Audit: Kinder may have had conflict with bike race
Originally published September 21, 2011 at 11:53 a.m., updated September 21, 2011 at 11:59 p.m.
Lt. Gov. Peter Kinder may have had a conflict of interest by serving as chairman of both the state Tourism Commission and a nonprofit group that put on the Tour of Missouri bicycle race, according to a state audit released Wednesday.
The audit cited Kinder’s dual roles as one of several potential conflicts of interest involving the commission that decides how to spend millions of dollars each year marketing Missouri to visitors and vacationers. The audit also criticized the Tourism Division’s budgeting practices and said it lacks performance measurements needed to determine whether advertising efforts are meeting goals.
The audit gave the Division of Tourism a “fair” rating, its second lowest category on a scale ranging from poor to excellent.
Missouri Tourism Director Katie Steele Danner said the agency is working to implement many of the auditor’s recommendations and plans to present a proposed conflict of interest policy to the Tourism Commission at its Oct. 13 meeting.
“There shouldn’t be any self-dealing activity — in this particular case, I think the audit speaks for itself — and it would be prudent for us to have a conflict of interest policy,” Danner told The Associated Press.
The audit comes as Kinder, a Republican, weighs whether to go ahead with a planned challenge of Democratic Gov. Jay Nixon in the 2012 elections.
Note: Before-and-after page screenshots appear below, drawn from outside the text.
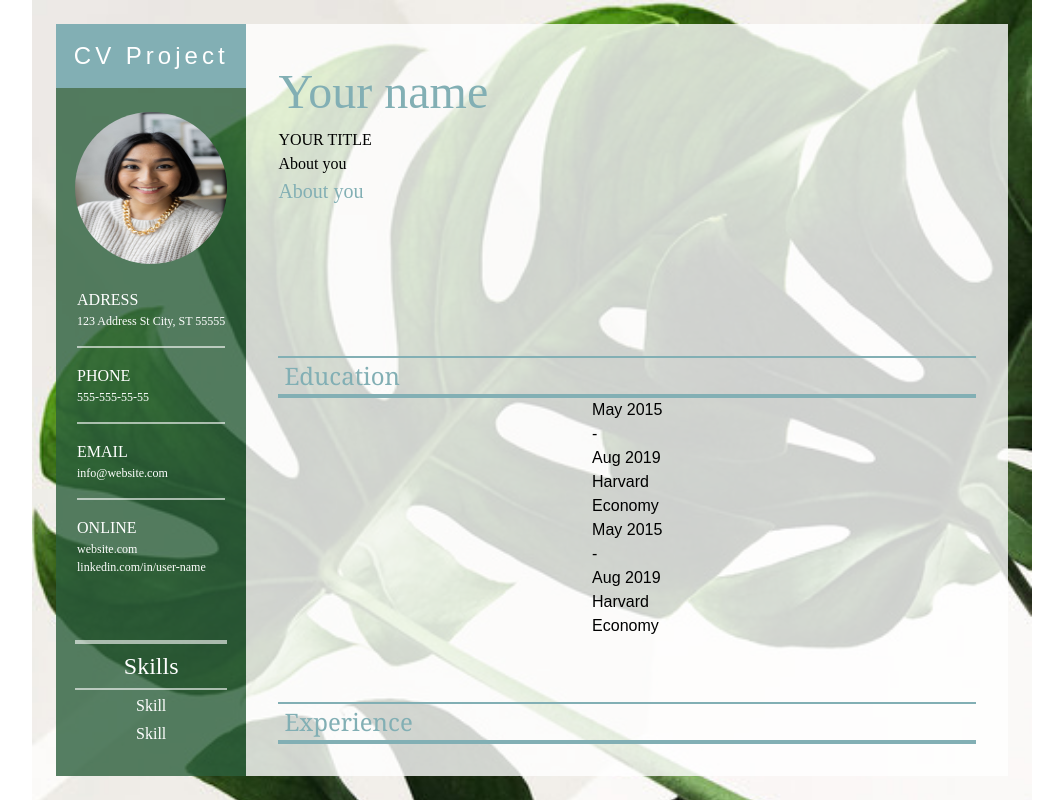
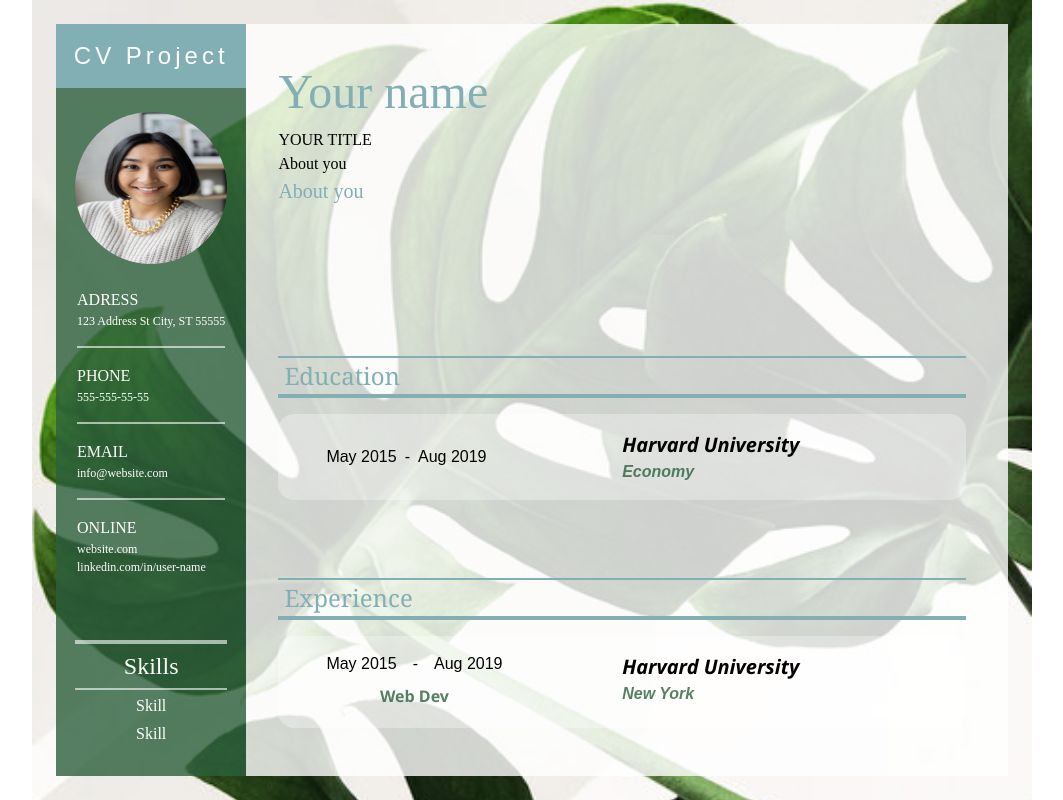
Before and after one commit to VycMajoris/cv-project, a React (Create React App) app: page / in a window 1280 px wide. Shown: the whole page, without its empty margins (108-1171 px from the left). Built offline with nearby package versions, Linux system fonts and the light colour scheme.

Commit message:
Added add button functionality to experience and education fields. Also some minor changes to page behaviour when a lot of fields added.

```diff
--- a/package.json
+++ b/package.json
@@ -6,6 +6,7 @@
     "@testing-library/jest-dom": "^5.16.5",
     "@testing-library/react": "^13.4.0",
     "@testing-library/user-event": "^13.5.0",
+    "nanoid": "^4.0.2",
     "react": "^18.2.0",
     "react-dom": "^18.2.0",
     "react-scripts": "5.0.1",
--- a/src/components/Education.js
+++ b/src/components/Education.js
@@ -2,17 +2,12 @@ import React, { useState } from "react";
 import SectionDivider from "../utils/Section_Divider";
 import AddEducationForm from "../utils/Add_Education_Form";
 import EduFieldContainer from "../utils/Edu_Field_Container";
+import { nanoid } from "nanoid";
 
 export default function Education(props) {
   const [educationFields, setEducationFields] = useState([
     {
-      school: "Harvard",
-      degree: "Economy",
-      startDate: "May 2015",
-      endDate: "Aug 2019",
-    },
-    {
-      school: "Harvard",
+      school: "Harvard University",
       degree: "Economy",
       startDate: "May 2015",
       endDate: "Aug 2019",
@@ -26,8 +21,10 @@ export default function Education(props) {
     }));
   }
 
+  console.log(educationFields);
+
   const fields = educationFields.map((item) => {
-    return <EduFieldContainer field={item} />;
+    return <EduFieldContainer field={item} key={nanoid()} />;
   });
 
   return (
--- a/src/components/Experience.js
+++ b/src/components/Experience.js
@@ -1,14 +1,30 @@
-import React from "react";
+import React, { useState } from "react";
 import SectionDivider from "../utils/Section_Divider";
 import AddExperienceForm from "../utils/Add_Experience_Form";
+import ExpFieldContainer from "../utils/Exp_Field_Container";
+import { nanoid } from "nanoid";
 
 export default function Experience(props) {
+  const [experienceFields, setExperienceFields] = useState([
+    {
+      company: "Harvard University",
+      title: "Web Dev",
+      startDate: "May 2015",
+      endDate: "Aug 2019",
+      location: "New York",
+    },
+  ]);
+
   function handleClick() {
     props.setFormVisibility((prevForm) => ({
       ...prevForm,
       experienceFormVisible: true,
     }));
   }
+
+  const fields = experienceFields.map((item) => {
+    return <ExpFieldContainer field={item} key={nanoid()} />;
+  });
 
   return (
     <div
@@ -23,13 +39,18 @@ export default function Experience(props) {
         sectionName="Experience"
         buttonState={props.buttonState}
       />
+      {fields}
       {props.buttonState.addExperienceBtn && (
         <button onClick={handleClick} className="add-experience-btn">
           ADD
         </button>
       )}
       {props.formVisibility.experienceFormVisible && (
-        <AddExperienceForm setFormVisibility={props.setFormVisibility} />
+        <AddExperienceForm
+          setFormVisibility={props.setFormVisibility}
+          experienceFields={experienceFields}
+          setExperienceFields={setExperienceFields}
+        />
       )}
     </div>
   );
--- a/src/styles/style.css
+++ b/src/styles/style.css
@@ -1,6 +1,7 @@
 :root {
   --earthy-green: rgba(44, 96, 60, 0.8);
   --blue-accent-900: #82AFB4;
+  --blue-accent-400: #cbe4e7;
    --off-white: rgba(255, 255, 255, 0.8);
 }
 
@@ -73,6 +74,7 @@
     background-image: url("../assets/images/background.jpg");
     background-size: cover;
     padding: 1.5rem;
+
 
 
 }
@@ -157,6 +159,8 @@ main {
   display: grid;
   grid-template-rows: 300px repeat(auto-fit, minmax(200px, 1fr));
   padding: 2rem;
+  max-height: 100%;
+  overflow-x: scroll;
 }
 
 .your-name {
@@ -185,13 +189,21 @@ main {
   display: flex;
   flex-direction: column;
   min-width: 100%;
+  max-height: calc((100vh-300px)/2);
   align-items: center;
+  position: relative;
+  padding-right: 10px;
+  overflow-y: scroll;
 
 }
 
 .section-divider {
   min-width: 100%;
-  color: var(--blue-accent-900)
+  color: var(--blue-accent-900);
+  position:sticky;
+  top: 0;
+
+
 }
 
 .section-divider h2 {
@@ -199,9 +211,7 @@ main {
   font-family:Cambria, Cochin, Georgia, Times, 'Times New Roman', serif
 }
 
-.education-container, .experience-container {
-  position: relative;
-}
+
 
 .add-education-btn, .add-experience-btn{
   position: absolute;
@@ -218,7 +228,8 @@ main {
 
 button {
   padding: 0.125rem 0.25rem;
-  background-color: var(--blue-accent-900);
+  margin-right: 0.5rem;
+  background-color:var(--earthy-green);
   color: white;
   border-style: none;
   border-radius: 0.5rem;
@@ -282,3 +293,89 @@ label {
   justify-content: center;
   gap: 1rem;
 }
+
+/************ Edu Container (individual edu fields) ***********/
+
+.edu-container, .exp-container {
+  display: grid;
+  grid-template-columns: repeat(2, minmax(min-content, 1fr));
+  width: 100%;
+  padding: 1rem;
+  margin-bottom: 1rem;
+  margin-top: 1rem;
+  background-color: rgba(255,255,255, 0.3);
+  border-radius: 1rem;
+
+}
+
+.edu-container-left, .exp-container-left {
+  display: flex;
+  align-items: center;
+  gap: 0.5rem;
+  padding-left: 2rem;
+  font-weight: 200;
+}
+
+.exp-container-left {
+  display: flex;
+  flex-direction: column;
+  align-items: center;
+  margin-right: auto;
+}
+
+.school-container, .company-container {
+  font-style: italic;
+    font-weight: 700;
+    font-size: 1.25rem;
+    font-family:'Segoe UI', Tahoma, Geneva, Verdana, sans-serif;
+
+}
+
+.degree-container, .location-container {
+  color: var(--earthy-green);
+  font-weight: 700;
+  font-style: italic;
+}
+
+.exp-dates-container {
+  display: flex;
+  gap: 1rem;
+}
+
+.title-container {
+  margin-inline: auto;
+  color: var(--earthy-green);
+  font-family: 'Segoe UI', Tahoma, Geneva, Verdana, sans-serif;
+  font-weight: 700;
+  margin-bottom: 0.25rem;
+}
+
+/* Scroll bar style */
+
+/* Hide the scrollbar by default */
+::-webkit-scrollbar {
+  width: 0;
+
+}
+
+/* Show the scrollbar when it's active */
+::-webkit-scrollbar-thumb {
+  background-color: var(--earthy-green);
+  border-radius: 10px;
+}
+
+/* Set the track color */
+::-webkit-scrollbar-track {
+  background-color: rgba(255,255,255,0);
+}
+
+/* Set the scrollbar width and height */
+::-webkit-scrollbar {
+  width: 12px;
+  height: 10px;
+}
+
+/* Set the thumb size */
+::-webkit-scrollbar-thumb {
+  height: 50px;
+}
--- a/src/utils/Add_Education_Form.js
+++ b/src/utils/Add_Education_Form.js
@@ -1,5 +1,6 @@
 import React from "react";
 import { useState } from "react";
+import { nanoid } from "nanoid";
 
 export default function AddEducationForm(props) {
   const [educationForm, setEducationForm] = useState({
@@ -24,7 +25,12 @@ export default function AddEducationForm(props) {
     }));
   }
 
-  function addToEducationField() {}
+  function addToEducationField() {
+    props.setEducationFields((prevForm) => {
+      const newEducationForm = { ...educationForm, id: nanoid() };
+      return [...prevForm, newEducationForm];
+    });
+  }
 
   return (
     <form className="forms education-form">
@@ -69,7 +75,9 @@ export default function AddEducationForm(props) {
       <hr></hr>
 
       <div className="form-btn-container">
-        <button type="button">ADD</button>
+        <button type="button" onClick={addToEducationField}>
+          ADD
+        </button>
         <button type="button" onClick={handleClick}>
           CLOSE
         </button>
--- a/src/utils/Add_Experience_Form.js
+++ b/src/utils/Add_Experience_Form.js
@@ -1,5 +1,6 @@
 import React from "react";
 import { useState } from "react";
+import { nanoid } from "nanoid";
 
 export default function AddExperienceForm(props) {
   const [experienceForm, setExperienceForm] = useState({
@@ -23,6 +24,13 @@ export default function AddExperienceForm(props) {
       ...prevForm,
       experienceFormVisible: false,
     }));
+  }
+
+  function addToExperienceField() {
+    props.setExperienceFields((prevForm) => {
+      const newExperienceForm = { ...experienceForm, id: nanoid() };
+      return [...prevForm, newExperienceForm];
+    });
   }
 
   return (
@@ -75,7 +83,9 @@ export default function AddExperienceForm(props) {
         id="location"
       />
       <div className="form-btn-container">
-        <button type="button">ADD</button>
+        <button type="button" onClick={addToExperienceField}>
+          ADD
+        </button>
         <button type="button" onClick={handleClick}>
           CLOSE
         </button>
--- /dev/null
+++ b/src/utils/Exp_Field_Container.js
@@ -0,0 +1,21 @@
+import React, { useState } from "react";
+
+export default function ExpFieldContainer(props) {
+  return (
+    <div className="exp-container">
+      <div className="exp-container-left">
+        <div className="exp-dates-container">
+          <div className="start-date-container">{props.field.startDate}</div>
+          <div> - </div>
+          <div className="end-date-container">{props.field.endDate}</div>
+        </div>
+
+        <div className="title-container">{props.field.title}</div>
+      </div>
+      <div className="exp-container-right">
+        <div className="company-container">{props.field.company}</div>
+        <div className="location-container">{props.field.location}</div>
+      </div>
+    </div>
+  );
+}
```
Also changed, not shown: 1 other file (tests, documents, lock files or other folders).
The Tour of Missouri bicycle race, which attracted some of the top professional cyclists from around the world, has been a point of contention between the two officeholders. Kinder was the race’s most public supporter since it began in 2007. But Nixon’s administration, citing tight state finances, pulled the plug on state funding for the 2010 race, forcing its cancellation. The race has not returned since then.
The audit said Kinder, in his role as Tourism Commission chairman, took part in discussions about funding the Tour of Missouri and voted to approve agency budgets that included $2.5 million for the 2008 and 2009 races. The audit says Kinder failed to disclose on forms filed with the Missouri Ethics Commission during those years that he also was chairman of the nonprofit Tour of Missouri Inc., which received state funding to administer the race.
Kinder was replaced as chairman of the Tourism Commission in November 2009, and the auditor’s office says Kinder also is no longer an officer with Tour of Missouri Inc.
“The accidental failure to include the nonprofit corporation information was an oversight that was corrected as soon as it came to light,” Kinder’s office said in an emailed statement provided Wednesday by office spokesman Jay Eastlick. “The Lt. Governor had no financial interest whatsoever in the nonprofit corporation.”
Seizing on the political implications of the audit, the Missouri Democratic Party said it shows Kinder funneled state money to an organization he ran “to facilitate his lavish lifestyle of fancy parties and expensive meals” used to promote the bicycle race.
“This is the kind of thing that makes Missouri taxpayers sick to their stomachs,” said Democratic Party spokeswoman Caitlin Legacki. But the audit also includes criticism of Nixon’s administration.
Repeating a theme from audits of other state agencies, the audit of the Tourism Division said it appeared inappropriate for the agency to have paid for $3,072 of airplane flights by Nixon, including ones to the Major League Baseball All-Star game in St. Louis and the 50th anniversary event of the Silver Dollar City theme park in Branson.
Nixon has defended his practice of billing agencies for his flights, saying his travels often relate to functions supported by those agencies. But legislators frustrated by the practice sought to put an end to it in the current budget by specifically prohibiting most agencies for paying for travel by statewide elected officials.
Although the Tourism Division audit bore the name of Auditor Tom Schweich, his office said Schweich recused himself from any involvement to avoid any appearance of a conflict of interest. Kinder was one of the largest contributors to Schweich’s successful 2010 campaign.
Under its heading of conflicts of interest, the audit also cited cases in which two tourism commissioners voted on budget decisions related the agency’s Cooperative Marketing Program and First-time Marketing Events Program. Division staff later allocated part of that funding to local agencies the commissioners represented, the audit said.
The audit also questioned the division’s documentation on the state’s costs and benefits of the Tour of Missouri and criticized the division for using an advertising agency as a pass-through for expenditures for the bicycle race. The division’s written response to the audit said the advertising contract allowed such arrangements, but it agreed such expenses should be handled in an open and transparent manner.